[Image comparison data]
= Beginning of Section =

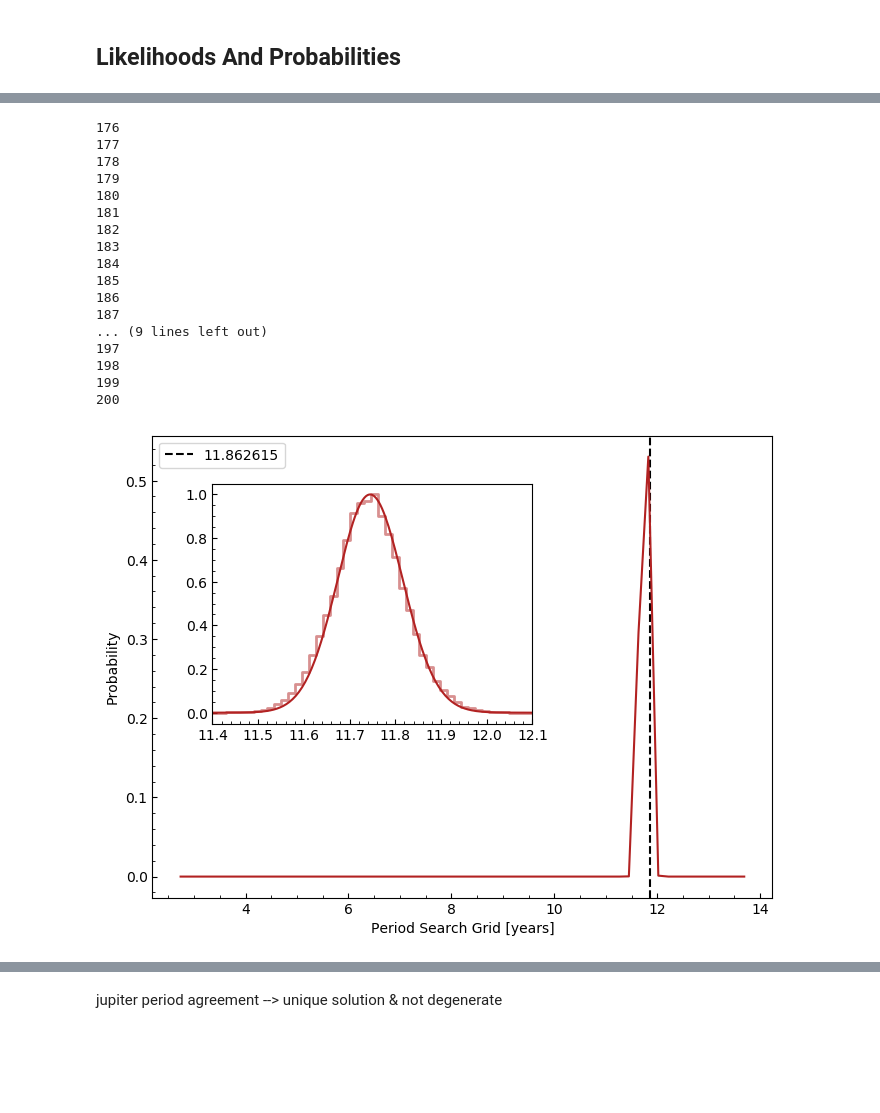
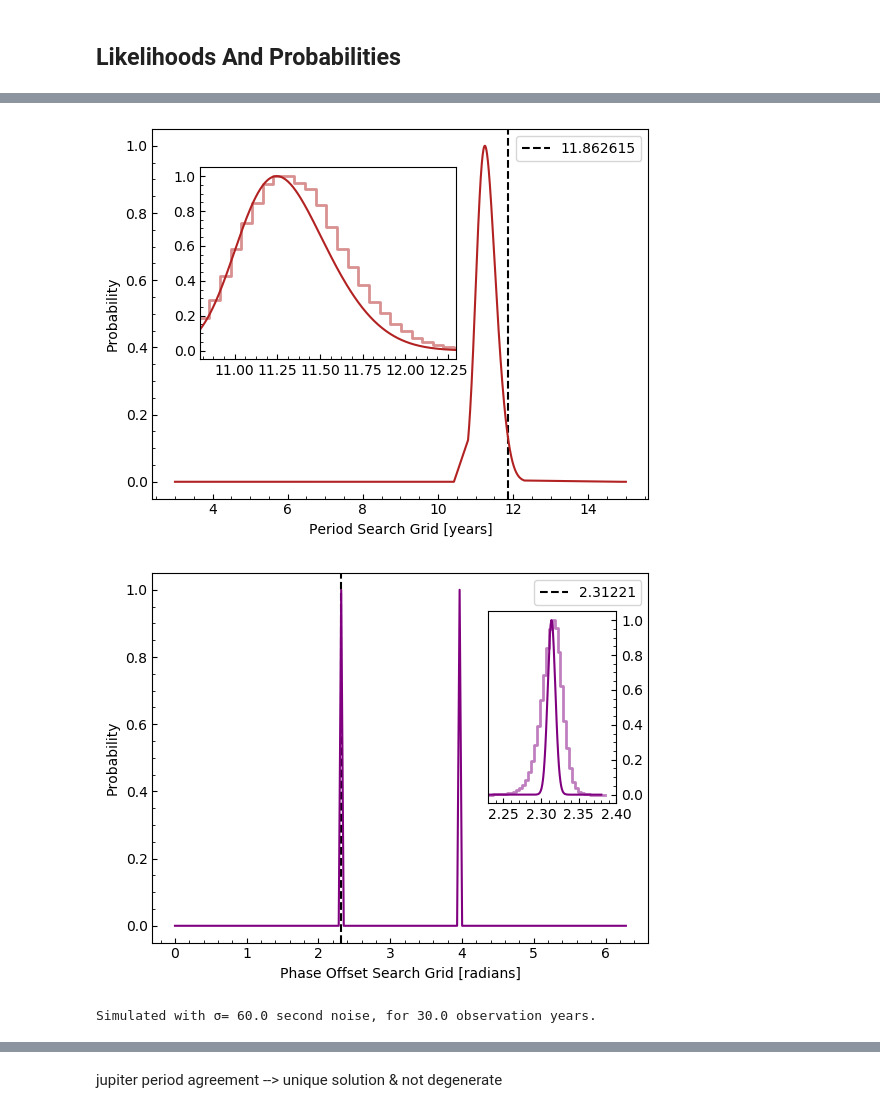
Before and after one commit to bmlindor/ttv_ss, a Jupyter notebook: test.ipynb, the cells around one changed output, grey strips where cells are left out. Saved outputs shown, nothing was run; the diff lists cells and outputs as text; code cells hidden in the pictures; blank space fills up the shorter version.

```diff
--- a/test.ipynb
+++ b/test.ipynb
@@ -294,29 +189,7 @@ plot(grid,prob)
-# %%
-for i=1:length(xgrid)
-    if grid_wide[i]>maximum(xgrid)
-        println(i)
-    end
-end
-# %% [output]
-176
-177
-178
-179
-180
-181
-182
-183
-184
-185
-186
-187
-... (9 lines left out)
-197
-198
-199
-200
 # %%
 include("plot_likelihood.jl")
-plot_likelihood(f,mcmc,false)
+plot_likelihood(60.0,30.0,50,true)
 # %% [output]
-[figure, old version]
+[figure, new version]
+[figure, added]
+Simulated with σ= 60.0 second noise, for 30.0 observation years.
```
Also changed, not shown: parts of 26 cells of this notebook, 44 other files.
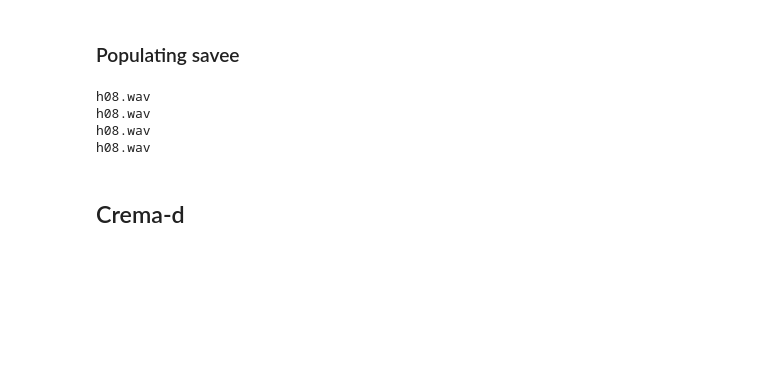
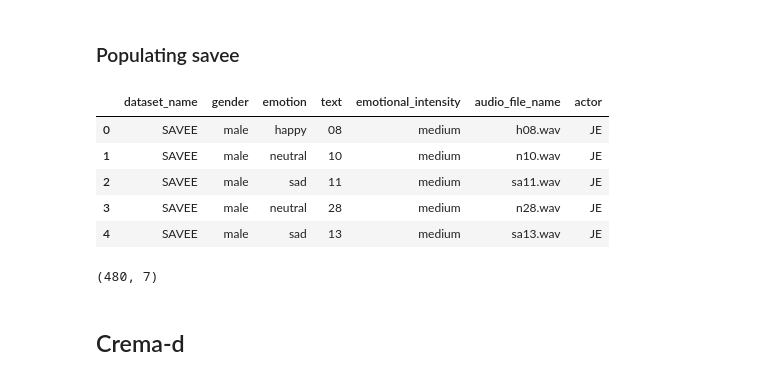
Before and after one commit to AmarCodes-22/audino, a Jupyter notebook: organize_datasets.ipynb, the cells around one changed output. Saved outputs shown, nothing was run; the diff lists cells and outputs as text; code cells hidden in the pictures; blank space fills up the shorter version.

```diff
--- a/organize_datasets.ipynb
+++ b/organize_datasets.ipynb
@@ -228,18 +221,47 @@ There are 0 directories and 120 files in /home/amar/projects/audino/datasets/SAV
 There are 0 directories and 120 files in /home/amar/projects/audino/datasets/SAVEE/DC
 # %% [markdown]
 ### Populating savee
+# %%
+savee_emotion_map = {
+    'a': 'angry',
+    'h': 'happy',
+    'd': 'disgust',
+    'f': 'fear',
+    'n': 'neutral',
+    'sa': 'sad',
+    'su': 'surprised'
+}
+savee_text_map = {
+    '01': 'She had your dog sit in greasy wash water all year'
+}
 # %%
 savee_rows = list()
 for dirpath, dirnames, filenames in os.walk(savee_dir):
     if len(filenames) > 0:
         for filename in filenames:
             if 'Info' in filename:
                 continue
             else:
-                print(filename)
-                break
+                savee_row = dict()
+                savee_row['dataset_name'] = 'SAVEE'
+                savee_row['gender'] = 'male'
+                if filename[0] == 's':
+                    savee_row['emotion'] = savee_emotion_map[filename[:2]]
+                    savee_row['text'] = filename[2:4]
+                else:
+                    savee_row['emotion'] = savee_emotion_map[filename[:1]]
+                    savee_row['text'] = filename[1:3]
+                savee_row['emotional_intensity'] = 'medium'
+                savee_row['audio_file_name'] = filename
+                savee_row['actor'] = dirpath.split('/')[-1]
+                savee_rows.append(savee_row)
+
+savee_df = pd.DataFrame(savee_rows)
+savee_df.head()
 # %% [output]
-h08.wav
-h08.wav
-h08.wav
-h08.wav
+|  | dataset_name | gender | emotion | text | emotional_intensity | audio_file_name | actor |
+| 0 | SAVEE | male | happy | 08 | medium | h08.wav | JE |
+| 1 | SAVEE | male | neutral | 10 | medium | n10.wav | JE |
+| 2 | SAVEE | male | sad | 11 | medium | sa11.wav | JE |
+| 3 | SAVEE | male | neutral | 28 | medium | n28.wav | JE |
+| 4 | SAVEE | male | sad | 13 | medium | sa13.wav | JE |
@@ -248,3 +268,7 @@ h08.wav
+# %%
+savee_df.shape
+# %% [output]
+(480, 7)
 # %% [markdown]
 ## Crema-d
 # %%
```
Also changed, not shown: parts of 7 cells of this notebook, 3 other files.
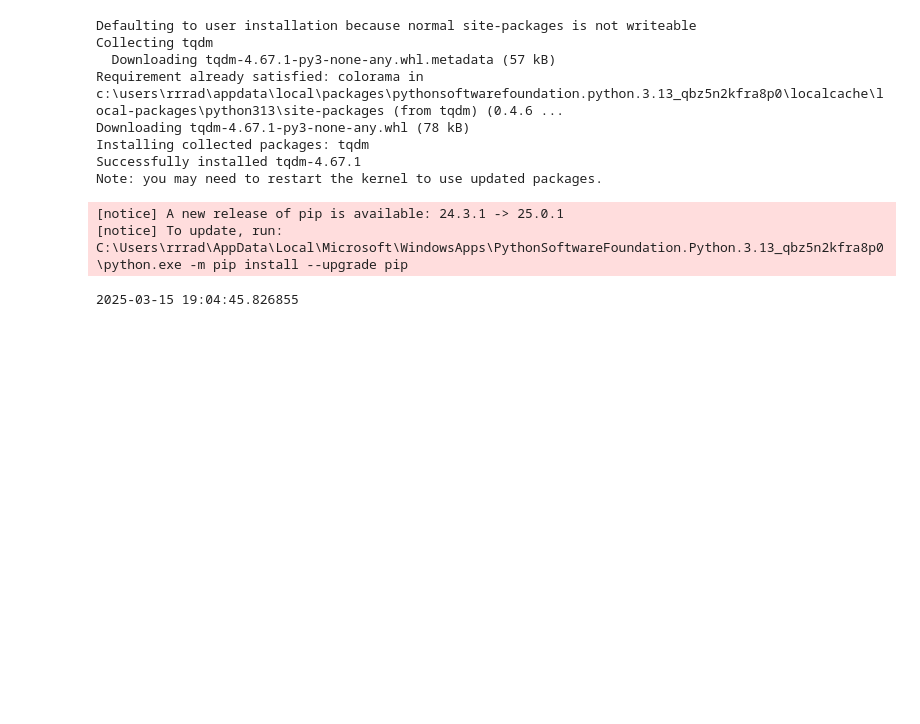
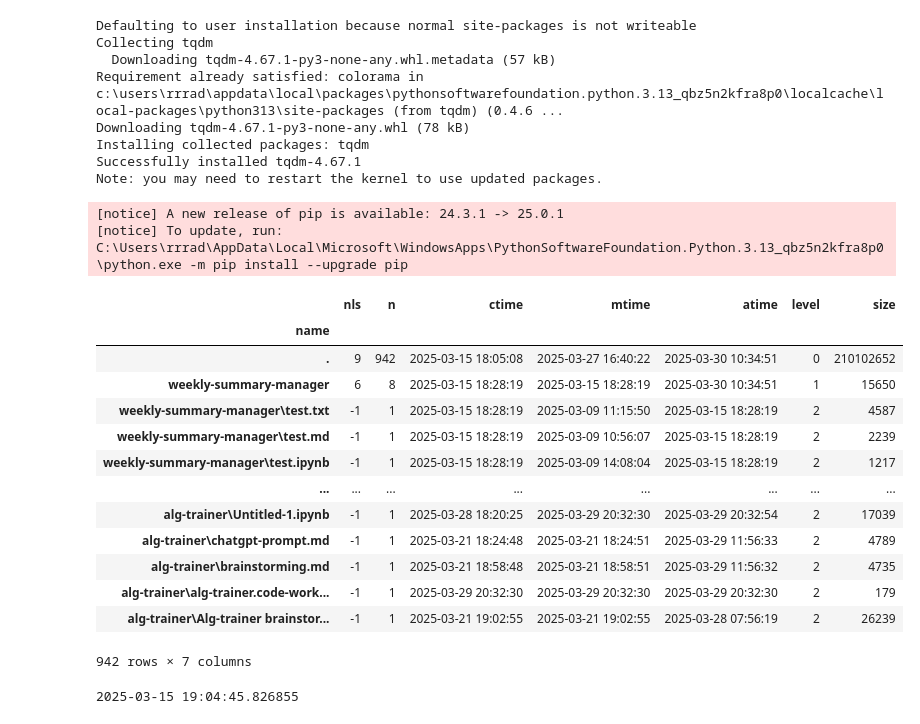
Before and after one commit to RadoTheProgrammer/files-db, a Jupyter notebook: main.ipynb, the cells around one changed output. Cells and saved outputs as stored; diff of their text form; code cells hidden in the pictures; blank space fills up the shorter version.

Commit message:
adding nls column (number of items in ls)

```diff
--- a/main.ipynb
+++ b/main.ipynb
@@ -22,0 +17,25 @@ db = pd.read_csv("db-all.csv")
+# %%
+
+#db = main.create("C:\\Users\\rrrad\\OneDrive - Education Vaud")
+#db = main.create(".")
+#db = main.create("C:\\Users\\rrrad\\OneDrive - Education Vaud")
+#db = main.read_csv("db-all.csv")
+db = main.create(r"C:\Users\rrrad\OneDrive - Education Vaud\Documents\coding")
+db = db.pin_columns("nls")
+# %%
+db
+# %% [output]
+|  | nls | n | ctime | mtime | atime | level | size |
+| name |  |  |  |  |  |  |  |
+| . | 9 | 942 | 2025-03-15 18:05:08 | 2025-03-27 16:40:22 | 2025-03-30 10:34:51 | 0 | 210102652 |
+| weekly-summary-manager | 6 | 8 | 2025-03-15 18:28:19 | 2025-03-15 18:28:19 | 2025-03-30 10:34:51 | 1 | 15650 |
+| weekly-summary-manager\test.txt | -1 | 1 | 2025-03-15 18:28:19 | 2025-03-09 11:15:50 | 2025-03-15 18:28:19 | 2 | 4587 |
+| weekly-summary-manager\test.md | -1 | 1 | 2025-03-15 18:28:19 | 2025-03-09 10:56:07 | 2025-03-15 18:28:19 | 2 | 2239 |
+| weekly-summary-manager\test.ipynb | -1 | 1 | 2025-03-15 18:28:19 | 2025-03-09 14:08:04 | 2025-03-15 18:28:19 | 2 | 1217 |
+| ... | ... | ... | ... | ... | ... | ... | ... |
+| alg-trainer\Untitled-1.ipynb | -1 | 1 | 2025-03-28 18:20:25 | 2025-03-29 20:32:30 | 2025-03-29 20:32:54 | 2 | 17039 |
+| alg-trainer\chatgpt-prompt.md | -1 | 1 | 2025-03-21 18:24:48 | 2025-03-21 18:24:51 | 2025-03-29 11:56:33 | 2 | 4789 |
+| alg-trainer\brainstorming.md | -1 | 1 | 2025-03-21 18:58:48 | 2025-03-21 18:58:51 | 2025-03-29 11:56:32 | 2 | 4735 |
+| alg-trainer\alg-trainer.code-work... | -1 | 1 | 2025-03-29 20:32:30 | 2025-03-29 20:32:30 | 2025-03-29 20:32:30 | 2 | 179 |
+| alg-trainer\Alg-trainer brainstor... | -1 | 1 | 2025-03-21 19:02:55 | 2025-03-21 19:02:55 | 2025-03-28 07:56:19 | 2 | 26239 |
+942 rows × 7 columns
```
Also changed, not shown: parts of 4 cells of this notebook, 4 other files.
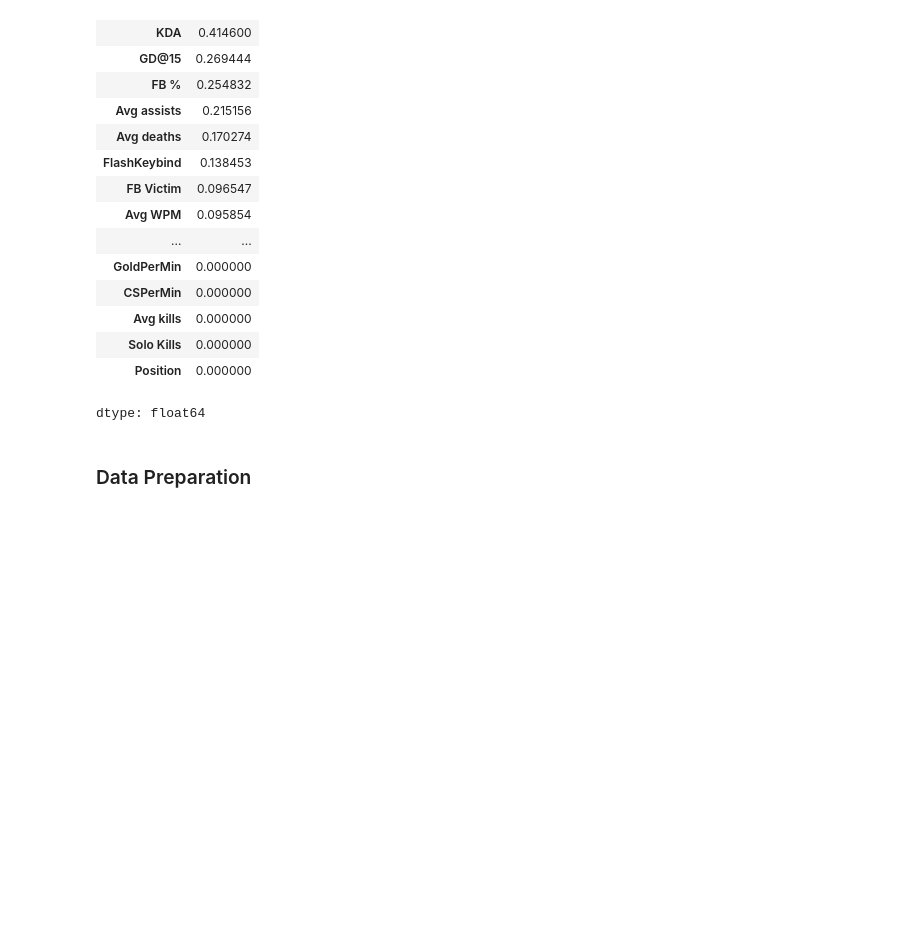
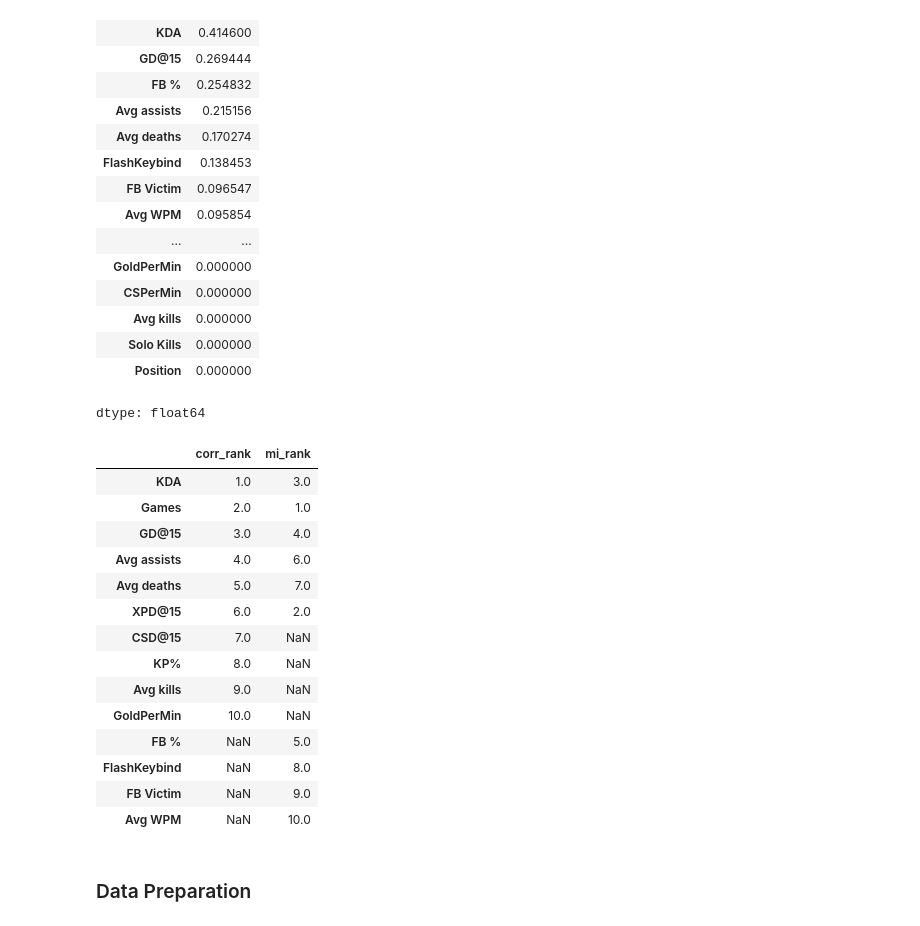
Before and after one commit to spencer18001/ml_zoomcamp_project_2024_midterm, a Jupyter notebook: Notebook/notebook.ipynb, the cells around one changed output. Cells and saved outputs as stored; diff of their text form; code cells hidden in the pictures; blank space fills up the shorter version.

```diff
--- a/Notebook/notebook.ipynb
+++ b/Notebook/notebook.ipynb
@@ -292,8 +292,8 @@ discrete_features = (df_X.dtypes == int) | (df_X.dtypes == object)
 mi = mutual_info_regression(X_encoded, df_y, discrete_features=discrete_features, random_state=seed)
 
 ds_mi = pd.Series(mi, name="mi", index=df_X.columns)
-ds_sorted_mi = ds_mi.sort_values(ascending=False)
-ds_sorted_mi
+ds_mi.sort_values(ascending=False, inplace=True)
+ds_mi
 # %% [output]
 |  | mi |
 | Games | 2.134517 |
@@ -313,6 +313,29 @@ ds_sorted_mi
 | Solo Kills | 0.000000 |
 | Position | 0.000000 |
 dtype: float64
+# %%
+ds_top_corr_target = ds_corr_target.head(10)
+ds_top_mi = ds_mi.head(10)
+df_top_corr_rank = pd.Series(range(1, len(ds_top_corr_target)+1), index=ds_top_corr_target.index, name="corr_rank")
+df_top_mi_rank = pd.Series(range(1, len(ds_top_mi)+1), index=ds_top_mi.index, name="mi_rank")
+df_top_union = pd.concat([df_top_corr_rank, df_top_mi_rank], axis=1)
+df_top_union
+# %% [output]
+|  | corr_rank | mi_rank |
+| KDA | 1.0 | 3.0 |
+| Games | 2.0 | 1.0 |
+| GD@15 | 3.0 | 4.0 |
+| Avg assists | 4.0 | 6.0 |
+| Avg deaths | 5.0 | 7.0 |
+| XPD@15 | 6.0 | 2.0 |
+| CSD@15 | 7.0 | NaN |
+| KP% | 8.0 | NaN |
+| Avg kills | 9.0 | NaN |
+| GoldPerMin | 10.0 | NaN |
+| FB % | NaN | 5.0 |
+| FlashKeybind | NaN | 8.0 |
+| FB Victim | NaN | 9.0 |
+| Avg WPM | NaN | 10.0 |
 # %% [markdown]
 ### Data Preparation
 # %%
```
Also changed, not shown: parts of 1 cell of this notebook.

= End of Section =

What is the number of lines in the data that hold the word "trainer"? Reply with that number and nothing else.

5